[What you have to do]: The answer is the set of lines that include "light", copied from the data below.

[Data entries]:
──────────
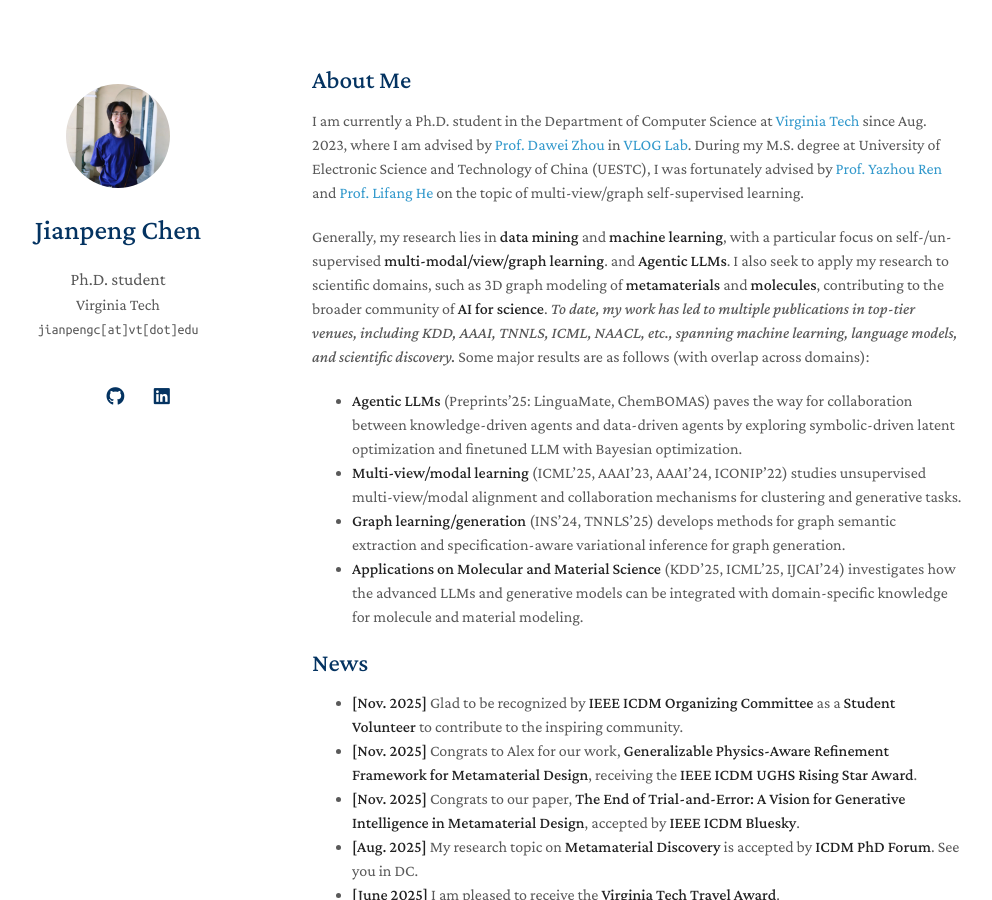
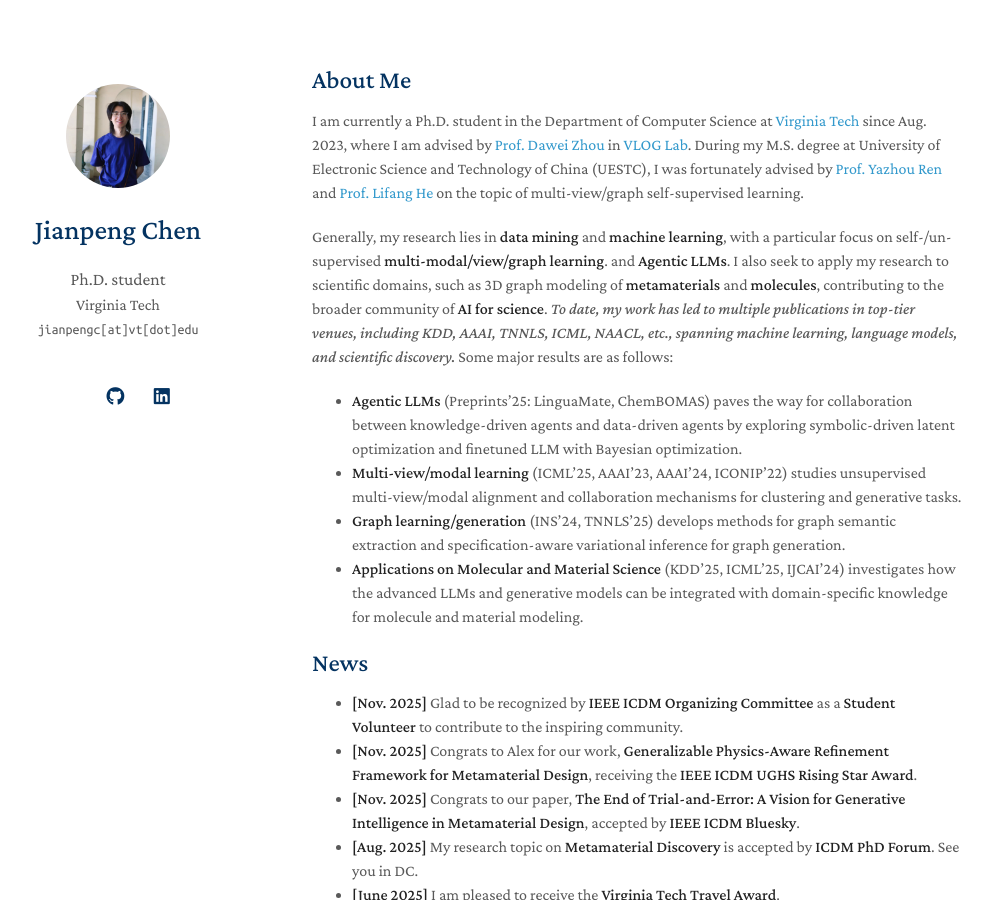
Before and after one commit to cjpcool/cjpcool.github.io, a Jekyll site: the page built from index.md, in a window 1280 px wide and 900 px high. Shown: the whole window, without its empty margins (158-1150 px from the left). Built offline with Jekyll 4.4.1, drawn with Linux system fonts in a browser that asks for light colours; a style sheet for code colours, icons or effects is not loaded; our own code applies the rules of GitHub Pages for plain Markdown files.

Commit message:
Refine major results section in index.md
Removed redundant phrase and adjusted formatting.

```diff
--- a/index.md
+++ b/index.md
@@ -8,7 +8,7 @@ I am currently a Ph.D. student in the Department of Computer Science at [Virgini
 During my M.S. degree at University of Electronic Science and Technology of China (UESTC), I was fortunately advised by [Prof. Yazhou Ren](https://yazhou-ren.github.io/) and [Prof. Lifang He](https://engineering.lehigh.edu/faculty/lifang-he) on the topic of multi-view/graph self-supervised learning.
 
 Generally, my research lies in **data mining** and **machine learning**, with a particular focus on self-/un-supervised **multi-modal/view/graph learning**. and **Agentic LLMs**. I also seek to apply my research to scientific domains, such as 3D graph modeling of **metamaterials** and **molecules**, contributing to the broader community of **AI for science**. *To date, my work has led to multiple publications in top-tier venues, including KDD, AAAI, TNNLS, ICML, NAACL, etc., spanning machine learning, language models, and scientific discovery.*
-Some major results are as follows (with overlap across domains):
+Some major results are as follows:
 * **Agentic LLMs** (Preprints'25: LinguaMate, ChemBOMAS) paves the way for collaboration between knowledge-driven agents and data-driven agents by exploring symbolic-driven latent optimization and finetuned LLM with Bayesian optimization.
 * **Multi-view/modal learning** (ICML'25, AAAI'23, AAAI'24, ICONIP'22) studies unsupervised multi-view/modal alignment and collaboration mechanisms for clustering and generative tasks.
 * **Graph learning/generation** (INS'24, TNNLS'25) develops methods for graph semantic extraction and specification-aware variational inference for graph generation.
```
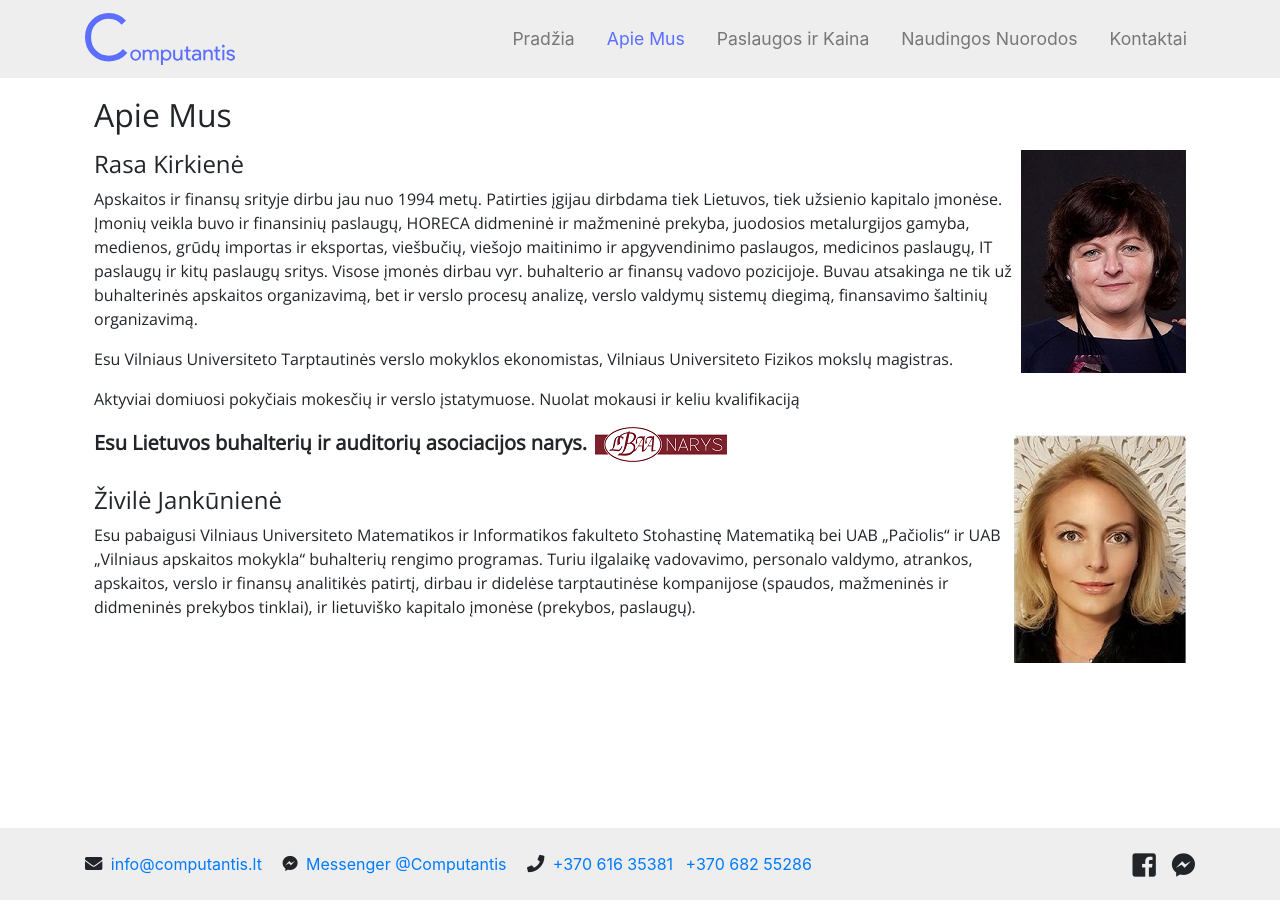
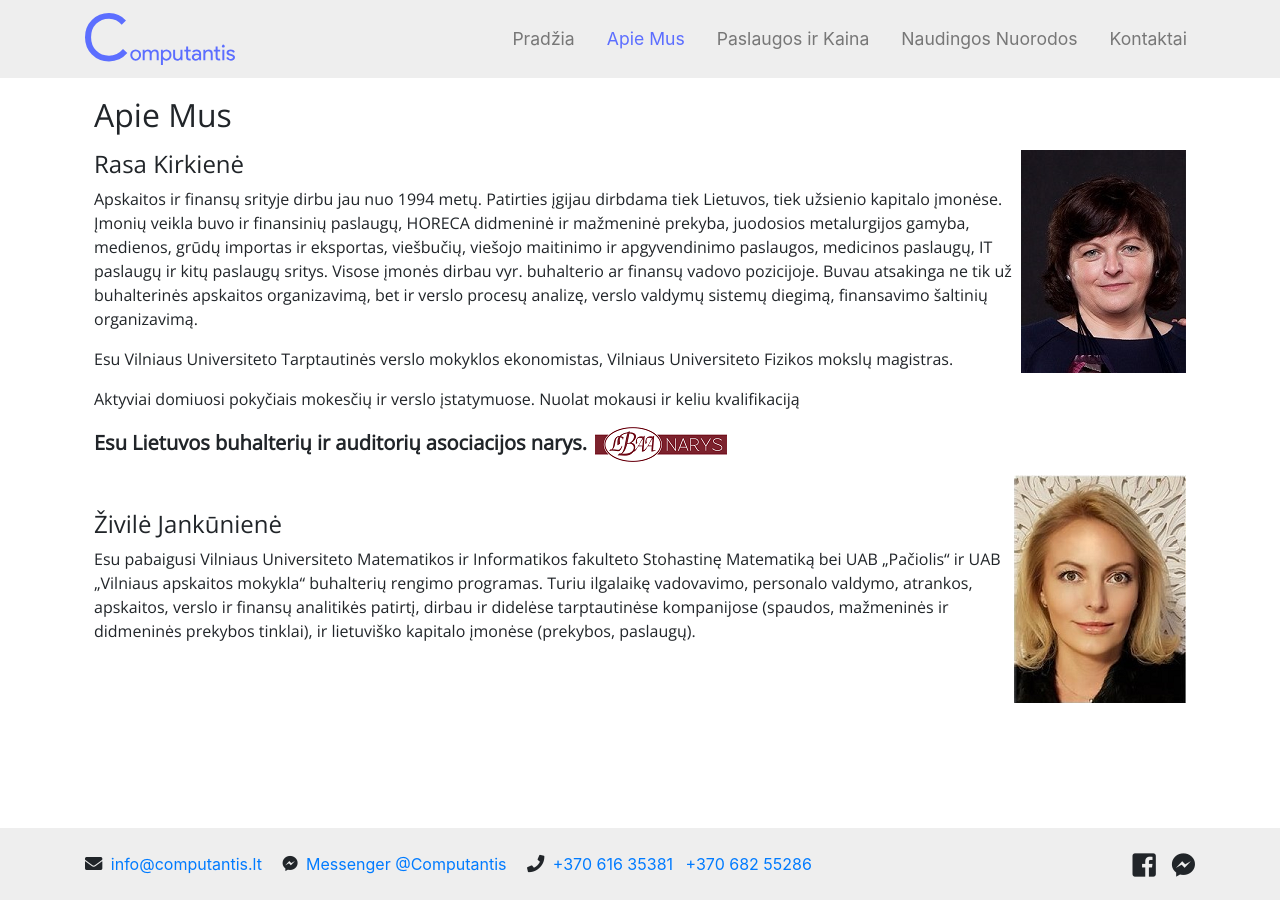
Before and after one commit to MantasJan/Computantis, a Jekyll site: the page built from apiemus.html, in a window 1280 px wide. Built offline with Jekyll 4.4.1, drawn with Linux system fonts in a browser that asks for light colours; nearby versions of some CDN libraries.

Commit message:
changed margins

```diff
--- a/apiemus.html
+++ b/apiemus.html
@@ -12,8 +12,8 @@ layout: default
     <p>Esu Vilniaus Universiteto Tarptautinės verslo mokyklos ekonomistas, Vilniaus Universiteto Fizikos mokslų magistras.</p>
     <p>Aktyviai domiuosi pokyčiais mokesčių ir verslo įstatymuose. Nuolat mokausi ir keliu kvalifikaciją</p>
     <h5><b>Esu Lietuvos buhalterių ir auditorių asociacijos narys.</b><img src="{{site.baseurl}}/nuotraukos/lbaa.png" alt="nuotrauka" class="ml-2"</h5>
-    <img src="{{site.baseurl}}/nuotraukos/nuotrauka2.png" alt="nuotrauka" class="photo mt-2">
-    <h4 class="mt-4">Živilė Jankūnienė</h4>
+    <img src="{{site.baseurl}}/nuotraukos/nuotrauka2.png" alt="nuotrauka" class="photo mt-5">
+    <h4 class="mt-5">Živilė Jankūnienė</h4>
     <p>Esu pabaigusi Vilniaus Universiteto Matematikos ir Informatikos fakulteto Stohastinę Matematiką bei UAB „Pačiolis“ ir UAB „Vilniaus apskaitos mokykla“ buhalterių rengimo programas. Turiu ilgalaikę vadovavimo, personalo valdymo, atrankos,
       apskaitos, verslo ir finansų analitikės patirtį, dirbau ir didelėse tarptautinėse kompanijose (spaudos, mažmeninės ir didmeninės prekybos tinklai), ir lietuviško kapitalo įmonėse (prekybos, paslaugų).</p>
   </div>
```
──────────
[Written response]:
Before and after one commit to cjpcool/cjpcool.github.io, a Jekyll site: the page built from index.md, in a window 1280 px wide and 900 px high. Shown: the whole window, without its empty margins (158-1150 px from the left). Built offline with Jekyll 4.4.1, drawn with Linux system fonts in a browser that asks for light colours; a style sheet for code colours, icons or effects is not loaded; our own code applies the rules of GitHub Pages for plain Markdown files.
Before and after one commit to MantasJan/Computantis, a Jekyll site: the page built from apiemus.html, in a window 1280 px wide. Built offline with Jekyll 4.4.1, drawn with Linux system fonts in a browser that asks for light colours; nearby versions of some CDN libraries.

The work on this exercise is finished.